Exercise requirements
Only the lines holding "footer" are wanted here; copy each from the listing.

Data shown

Content starts

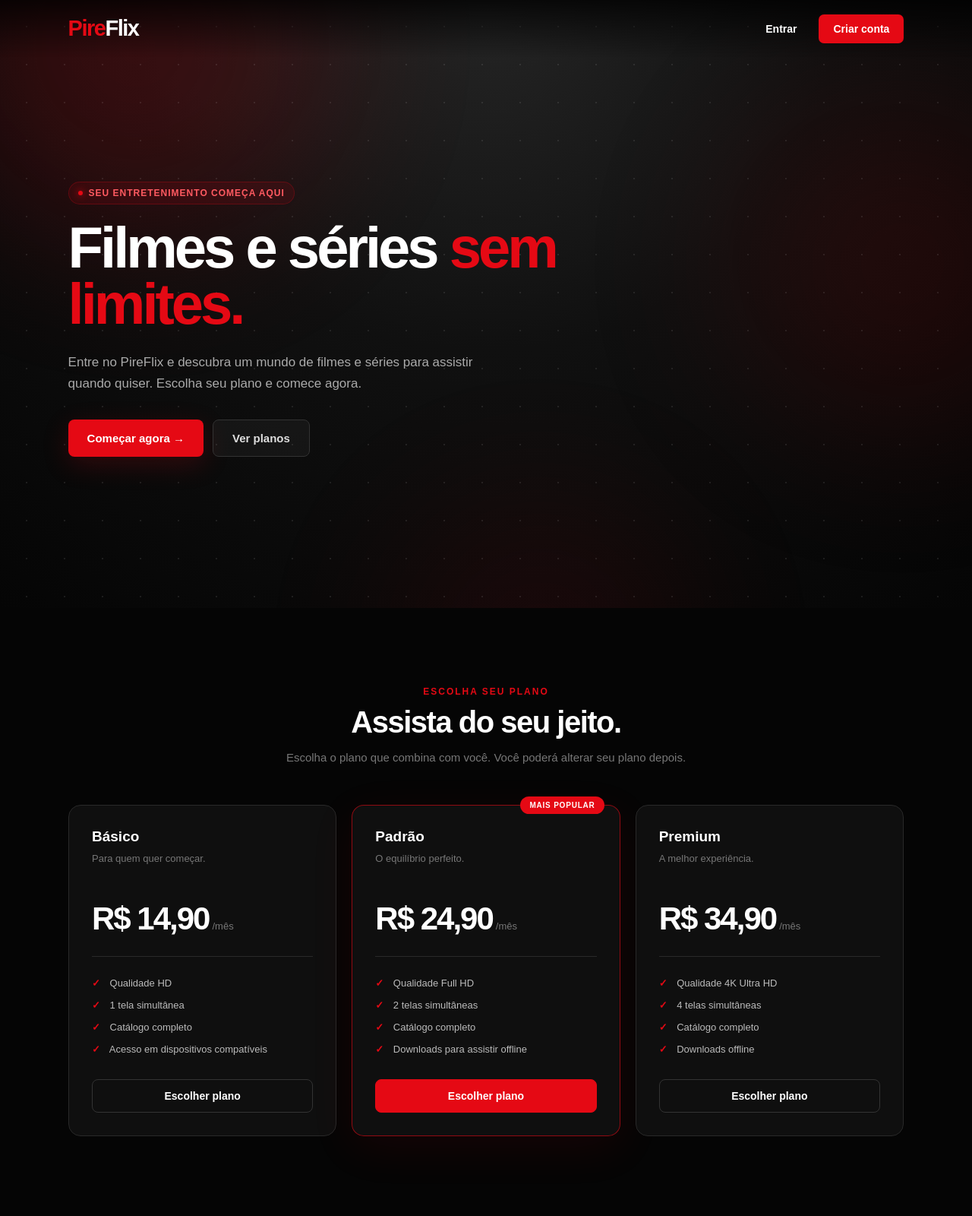
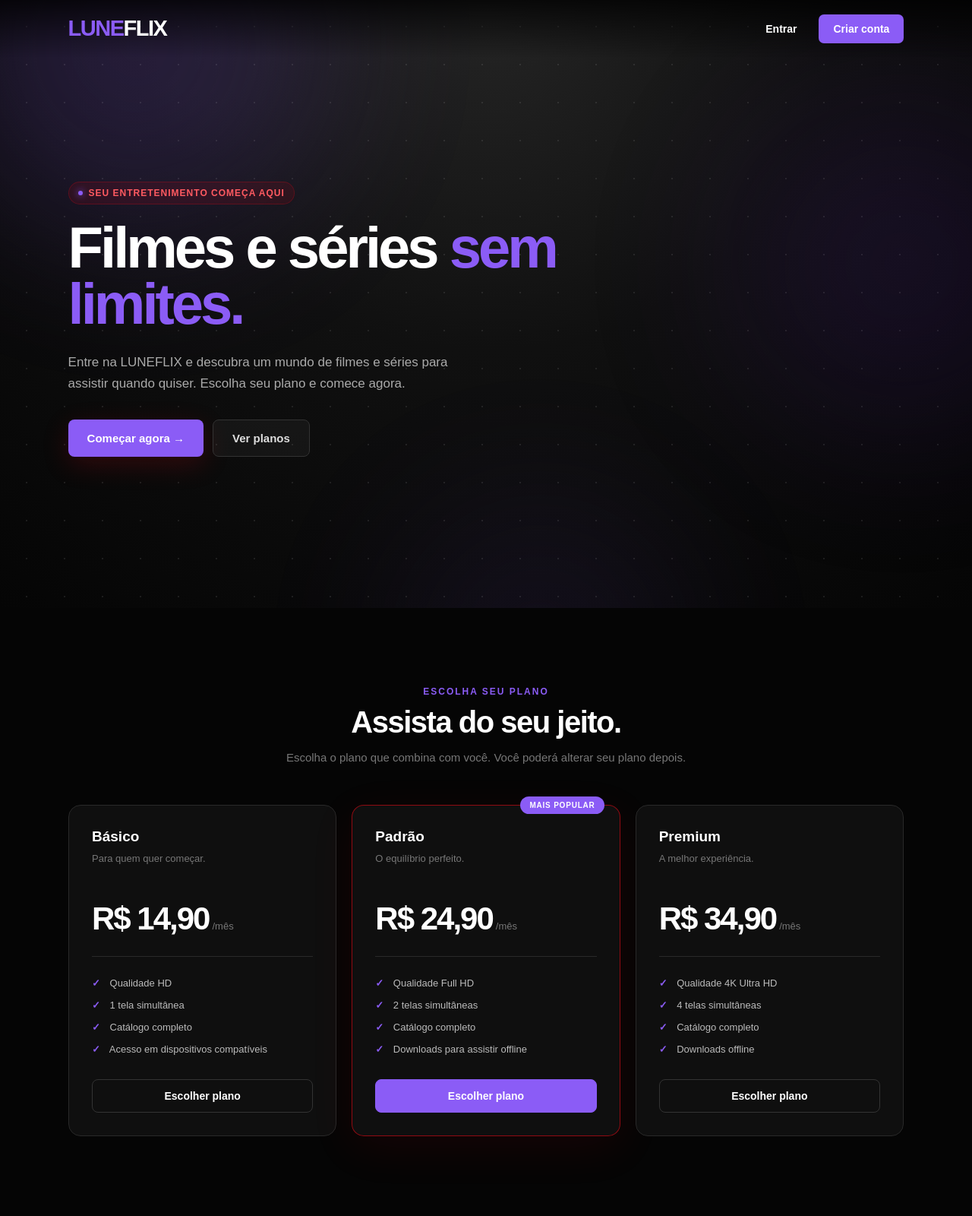
Before and after one commit to moonhzl/LuneFlix, a website: page index.html in a window 1280 px wide. Shown: the top 1600 px of the page at 76% size. Drawn offline with Linux system fonts and the light colour scheme.

Commit message:
Frontend atualizidado para LUNE

```diff
--- a/front/css/home.css
+++ b/front/css/home.css
@@ -13,7 +13,6 @@ body {
     color: white;
     font-family: Arial, Helvetica, sans-serif;
 }
-
 
 /* =========================
    NAVBAR
@@ -55,7 +54,7 @@ body {
 
 
 .logo span {
-    color: #e50914;
+    color: #8b5cf6;
 }
 
 
@@ -113,7 +112,7 @@ nav a:hover {
 
 
 .search input:focus {
-    border-color: #e50914;
+    border-color: #8b5cf6;
 }
 
 
@@ -179,7 +178,7 @@ nav a:hover {
 
 
 .hero button {
-    background: #e50914;
+    background: #8b5cf6;
 
     border: none;
 
@@ -321,7 +320,7 @@ main {
 
 
 .tipo {
-    color: #e50914;
+    color: #8b5cf6;
 
     font-weight: bold;
 
@@ -394,7 +393,7 @@ main {
 
 
 #fecharPlayer {
-    background: #e50914;
+    background: #8b5cf6;
 
     color: white;
 
--- a/front/css/login.css
+++ b/front/css/login.css
@@ -10,8 +10,8 @@
     --border: rgba(255, 255, 255, 0.09);
     --text: #ffffff;
     --muted: #999999;
-    --accent: #e50914;
-    --accent-light: #ff2633;
+    --accent: #8b5cf6;
+    --accent-light: #b794ff;
 }
 
 body {
@@ -26,7 +26,7 @@ body {
 
 
 /* =========================
-   FUNDO
+    FUNDO
 ========================= */
 
 .background {
@@ -36,11 +36,10 @@ body {
     overflow: hidden;
 
     z-index: -1;
-
     background:
         radial-gradient(
             circle at 50% 30%,
-            rgba(229, 9, 20, 0.12),
+            rgba(139, 92, 246, 0.12),
             transparent 40%
         ),
         #050505;
@@ -55,24 +54,24 @@ body {
     width: 500px;
     height: 500px;
 
-    border-radius: 50%;
+                0 10px 35px rgba(139, 92, 246, 0.25);
 
     filter: blur(120px);
 
     opacity: 0.18;
-
+                0 10px 50px rgba(139, 92, 246, 0.5);
     animation: floatGlow 12s ease-in-out infinite alternate;
 }
 
 .glow-1 {
-    background: #e50914;
+    background: #8b5cf6;
 
     top: -200px;
     left: -150px;
 }
 
 .glow-2 {
-    background: #7b0010;
+    background: #4c1d95;
 
     right: -200px;
     top: 20%;
@@ -81,7 +80,7 @@ body {
 }
 
 .glow-3 {
-    background: #e50914;
+    background: #8b5cf6;
 
     bottom: -300px;
     left: 40%;
@@ -250,7 +249,7 @@ body {
     background: linear-gradient(
         135deg,
         var(--accent),
-        #8b0000
+        #4c1d95
     );
 
     font-size: 20px;
@@ -485,8 +484,8 @@ body {
     background:
         linear-gradient(
             135deg,
-            #e50914,
-            #b0060f
+            #8b5cf6,
+            #4c1d95
         );
 
     color: white;
--- a/front/css/register.css
+++ b/front/css/register.css
@@ -60,7 +60,7 @@ body {
     width: 450px;
     height: 450px;
 
-    background: #e50914;
+    background: #8b5cf6;
 
     top: -200px;
     left: -150px;
@@ -72,7 +72,7 @@ body {
     width: 400px;
     height: 400px;
 
-    background: #7a0000;
+    background: #4c1d95;
 
     right: -150px;
     top: 20%;
@@ -84,7 +84,7 @@ body {
     width: 350px;
     height: 350px;
 
-    background: #e50914;
+    background: #8b5cf6;
 
     bottom: -200px;
     left: 40%;
@@ -154,7 +154,7 @@ body {
 }
 
 .logo span {
-    color: #e50914;
+    color: #8b5cf6;
 }
 
 .logo strong {
@@ -193,7 +193,6 @@ body {
     max-width: 430px;
 
     padding: 35px 40px;
-
     background:
         rgba(15, 15, 15, 0.88);
 
@@ -209,7 +208,6 @@ body {
         rgba(255, 255, 255, 0.04);
 
     backdrop-filter: blur(20px);
-
     animation: cardEnter 0.6s ease;
 }
 
@@ -239,12 +237,12 @@ body {
     border-radius: 14px;
 
     background:
-        rgba(229, 9, 20, 0.12);
+        rgba(139, 92, 246, 0.12);
 
     border:
-        1px solid rgba(229, 9, 20, 0.25);
+        1px solid rgba(139, 92, 246, 0.25);
 
-    color: #e50914;
+    color: #8b5cf6;
 
     font-size: 28px;
 
@@ -346,11 +344,11 @@ body {
 
 .input-wrapper input:focus {
 
-    border-color: #e50914;
+    border-color: #8b5cf6;
 
     box-shadow:
         0 0 0 3px
-        rgba(229, 9, 20, 0.10);
+        rgba(139, 92, 246, 0.10);
 }
 
 
@@ -419,7 +417,7 @@ body {
 
     border-radius: 9px;
 
-    background: #e50914;
+    background: #8b5cf6;
 
     color: #ffffff;
 
@@ -446,7 +444,7 @@ body {
 
     box-shadow:
         0 10px 30px
-        rgba(229, 9, 20, 0.25);
+        rgba(139, 92, 246, 0.25);
 }
 
 .register-button:active {
@@ -612,7 +610,7 @@ body {
 
 .login a:hover {
 
-    color: #e50914;
+    color: #8b5cf6;
 }
 
 
--- a/index.html
+++ b/index.html
@@ -9,7 +9,7 @@
         content="width=device-width, initial-scale=1.0"
     >
 
-    <title>PireFlix — Filmes e séries</title>
+    <title>LUNEFLIX — Filmes e séries</title>
 
     <style>
 
@@ -73,7 +73,7 @@
             width: 500px;
             height: 500px;
 
-            background: #e50914;
+            background: #8b5cf6;
 
             opacity: .18;
 
@@ -88,7 +88,7 @@
             width: 450px;
             height: 450px;
 
-            background: #8b0000;
+            background: #4c1d95;
 
             opacity: .16;
 
@@ -103,7 +103,7 @@
             width: 400px;
             height: 400px;
 
-            background: #e50914;
+            background: #8b5cf6;
 
             opacity: .08;
 
@@ -173,7 +173,7 @@
         }
 
         .logo span {
-            color: #e50914;
+            color: #8b5cf6;
         }
 
         .logo strong {
@@ -203,7 +203,7 @@
         }
 
         .nav-login:hover {
-            color: #e50914;
+            color: #8b5cf6;
         }
 
         .nav-register {
@@ -211,7 +211,7 @@
 
             text-decoration: none;
 
-            background: #e50914;
+            background: #8b5cf6;
 
             padding: 11px 19px;
 
@@ -292,12 +292,12 @@
             width: 6px;
             height: 6px;
 
-            background: #e50914;
+            background: #8b5cf6;
 
             border-radius: 50%;
 
             box-shadow:
-                0 0 10px #e50914;
+                0 0 10px #8b5cf6;
         }
 
         .hero h1 {
@@ -315,7 +315,7 @@
         }
 
         .hero h1 span {
-            color: #e50914;
+            color: #8b5cf6;
         }
 
         .hero-description {
@@ -347,7 +347,7 @@
 
             gap: 8px;
 
-            background: #e50914;
+            background: #8b5cf6;
 
             color: #fff;
 
@@ -435,7 +435,7 @@
         }
 
         .section-header span {
-            color: #e50914;
+            color: #8b5cf6;
 
             font-size: 12px;
 
@@ -523,7 +523,7 @@
 
             border-radius: 100px;
 
-            background: #e50914;
+            background: #8b5cf6;
 
             color: white;
 
@@ -599,7 +599,7 @@
         .plan-features li::before {
             content: "✓";
 
-            color: #e50914;
+            color: #8b5cf6;
 
             font-weight: 900;
 
@@ -632,9 +632,9 @@
         }
 
         .plan.featured .plan-button {
-            background: #e50914;
+            background: #8b5cf6;
 
-            border-color: #e50914;
+            border-color: #8b5cf6;
         }
 
         .plan-button:hover {
@@ -731,7 +731,7 @@
         }
 
         footer .footer-logo span {
-            color: #e50914;
+            color: #8b5cf6;
         }
 
 
@@ -904,7 +904,7 @@
     <nav>
 
         <div class="logo">
-            <span>Pire</span><strong>Flix</strong>
+            <span>LUNE</span><strong>FLIX</strong>
         </div>
 
         <div class="nav-buttons">
@@ -953,7 +953,7 @@
 
                 <p class="hero-description">
 
-                    Entre no PireFlix e descubra um mundo
+                    Entre na LUNEFLIX e descubra um mundo
                     de filmes e séries para assistir quando
                     quiser. Escolha seu plano e comece agora.
 
@@ -1222,12 +1222,12 @@
 
         <div class="footer-logo">
 
-            <span>Pire</span>Flix
+            <span>LUNE</span>FLIX
 
         </div>
 
         <div>
-            © 2026 PireFlix. Todos os direitos reservados.
+            © 2026 LUNEFLIX. Seu cinema. Sua Noite.
         </div>
 
     </footer>
--- a/package.json
+++ b/package.json
@@ -1,5 +1,5 @@
 {
-    "name": "piresflix",
+    "name": "luneflix",
     "version": "1.0.0",
     "main": "back/server.js",
     "scripts": {
```
Also changed, not shown: front/javascript/login.js (+17 -29 lines), front/javascript/register.js (+13 -50 lines), front/pages/home.html (+4 -4 lines), front/pages/login.html (+3 -3 lines), front/pages/register.html (+3 -3 lines), README.md, front/assets/images/df595011-dce0-41cf-b595-aa84da6c659f.png (added), 1 other file.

Content ends

Your solution
         footer .footer-logo span {
         <div class="footer-logo">
     </footer>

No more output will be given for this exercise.